In their criticisms of Russia’s continued support for Syria’s embattled president Bashar al-Assad, the proponents of intervention in his country tend to point at Russia’s weapons trade with Syria and the presence of a Russian naval base on its shore as evidence of a shallow self-interest on the Kremlin’s part. The Russian government, they reason, is turning a blind eye to the apparently indiscriminate slaughter of civilians to save a couple of billion dollars worth in arms sales every year.
Imagine that, a state acting in its own interest. But the reality is that Russia has more at stake in the Syrian crisis. It stands to lose more than its only Arab ally if the demonstrations and insurgency in the country manage to unseat the Ba’athist regime.
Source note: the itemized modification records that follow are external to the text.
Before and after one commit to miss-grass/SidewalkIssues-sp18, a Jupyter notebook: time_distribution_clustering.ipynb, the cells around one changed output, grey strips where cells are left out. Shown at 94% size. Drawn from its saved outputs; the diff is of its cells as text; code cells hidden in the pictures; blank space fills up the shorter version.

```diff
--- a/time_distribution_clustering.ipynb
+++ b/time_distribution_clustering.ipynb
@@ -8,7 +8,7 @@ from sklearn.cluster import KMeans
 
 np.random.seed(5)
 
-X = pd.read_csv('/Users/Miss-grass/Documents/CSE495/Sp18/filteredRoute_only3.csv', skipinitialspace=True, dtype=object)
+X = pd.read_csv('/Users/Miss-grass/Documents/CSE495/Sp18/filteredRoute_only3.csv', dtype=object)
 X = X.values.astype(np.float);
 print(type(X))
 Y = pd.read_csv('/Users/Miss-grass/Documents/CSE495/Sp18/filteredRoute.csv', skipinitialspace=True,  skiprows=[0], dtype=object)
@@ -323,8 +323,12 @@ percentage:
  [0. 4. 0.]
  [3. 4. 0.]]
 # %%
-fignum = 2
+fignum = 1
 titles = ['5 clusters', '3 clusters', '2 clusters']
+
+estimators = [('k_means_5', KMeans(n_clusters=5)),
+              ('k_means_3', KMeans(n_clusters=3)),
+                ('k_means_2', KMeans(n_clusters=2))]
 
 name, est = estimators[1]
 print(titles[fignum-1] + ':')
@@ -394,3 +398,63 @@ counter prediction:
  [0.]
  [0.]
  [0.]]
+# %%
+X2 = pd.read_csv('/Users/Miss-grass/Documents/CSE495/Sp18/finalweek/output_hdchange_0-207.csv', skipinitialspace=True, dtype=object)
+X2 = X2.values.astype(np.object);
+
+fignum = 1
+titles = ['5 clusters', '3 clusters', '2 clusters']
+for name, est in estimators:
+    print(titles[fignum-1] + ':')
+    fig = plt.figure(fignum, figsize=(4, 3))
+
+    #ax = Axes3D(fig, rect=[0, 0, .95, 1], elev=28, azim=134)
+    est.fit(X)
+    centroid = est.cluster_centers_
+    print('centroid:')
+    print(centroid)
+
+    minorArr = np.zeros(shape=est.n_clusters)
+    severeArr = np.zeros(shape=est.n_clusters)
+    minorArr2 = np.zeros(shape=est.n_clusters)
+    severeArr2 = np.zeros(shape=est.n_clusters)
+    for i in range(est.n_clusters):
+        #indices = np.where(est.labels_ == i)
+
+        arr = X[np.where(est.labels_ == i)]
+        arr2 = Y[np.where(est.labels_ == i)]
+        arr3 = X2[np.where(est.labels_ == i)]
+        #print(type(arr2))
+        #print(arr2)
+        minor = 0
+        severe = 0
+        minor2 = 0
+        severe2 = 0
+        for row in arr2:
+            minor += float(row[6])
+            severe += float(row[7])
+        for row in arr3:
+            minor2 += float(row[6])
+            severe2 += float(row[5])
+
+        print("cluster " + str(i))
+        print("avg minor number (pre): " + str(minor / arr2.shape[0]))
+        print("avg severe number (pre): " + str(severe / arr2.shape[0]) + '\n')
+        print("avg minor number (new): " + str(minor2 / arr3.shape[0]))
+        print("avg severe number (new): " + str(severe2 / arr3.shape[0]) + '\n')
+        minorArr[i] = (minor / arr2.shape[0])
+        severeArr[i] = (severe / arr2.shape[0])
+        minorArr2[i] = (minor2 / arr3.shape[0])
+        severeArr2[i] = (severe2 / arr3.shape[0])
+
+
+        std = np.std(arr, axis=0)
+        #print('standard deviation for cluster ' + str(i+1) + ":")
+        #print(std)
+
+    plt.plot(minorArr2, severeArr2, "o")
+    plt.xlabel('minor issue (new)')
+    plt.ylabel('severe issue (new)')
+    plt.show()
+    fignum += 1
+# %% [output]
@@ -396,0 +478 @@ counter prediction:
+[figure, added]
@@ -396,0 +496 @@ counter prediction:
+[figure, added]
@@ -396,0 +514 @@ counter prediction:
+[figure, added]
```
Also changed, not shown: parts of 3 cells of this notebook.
Although economic ties and the base at Tartus play a role in shaping Moscow’s response to the Syrian uprising, “fear of demonstration effects and positioning in the international arena have arguably had a larger effect on Russia’s support for Middle Eastern dictators over the last year,” writes Dmitri Gorenburg, a senior analyst for the CNA think tank.
Russian leaders’ primary goal has been to prevent the establishment of a norm that allows for international intervention in response to government repression of domestic protests or violent uprisings.
When he was running for reelection in March, Russian president Vladimir Putin criticized the notion that the international community has a “responsibility to protect” civilians in wartorn nations. In an opinion article for Moskovskiye Novosti, Putin warned that military action undertaken under the pretext of humanitarian protection undermines the supremacy of state sovereignty, “creating a moral and legal void in the practice of international relations.”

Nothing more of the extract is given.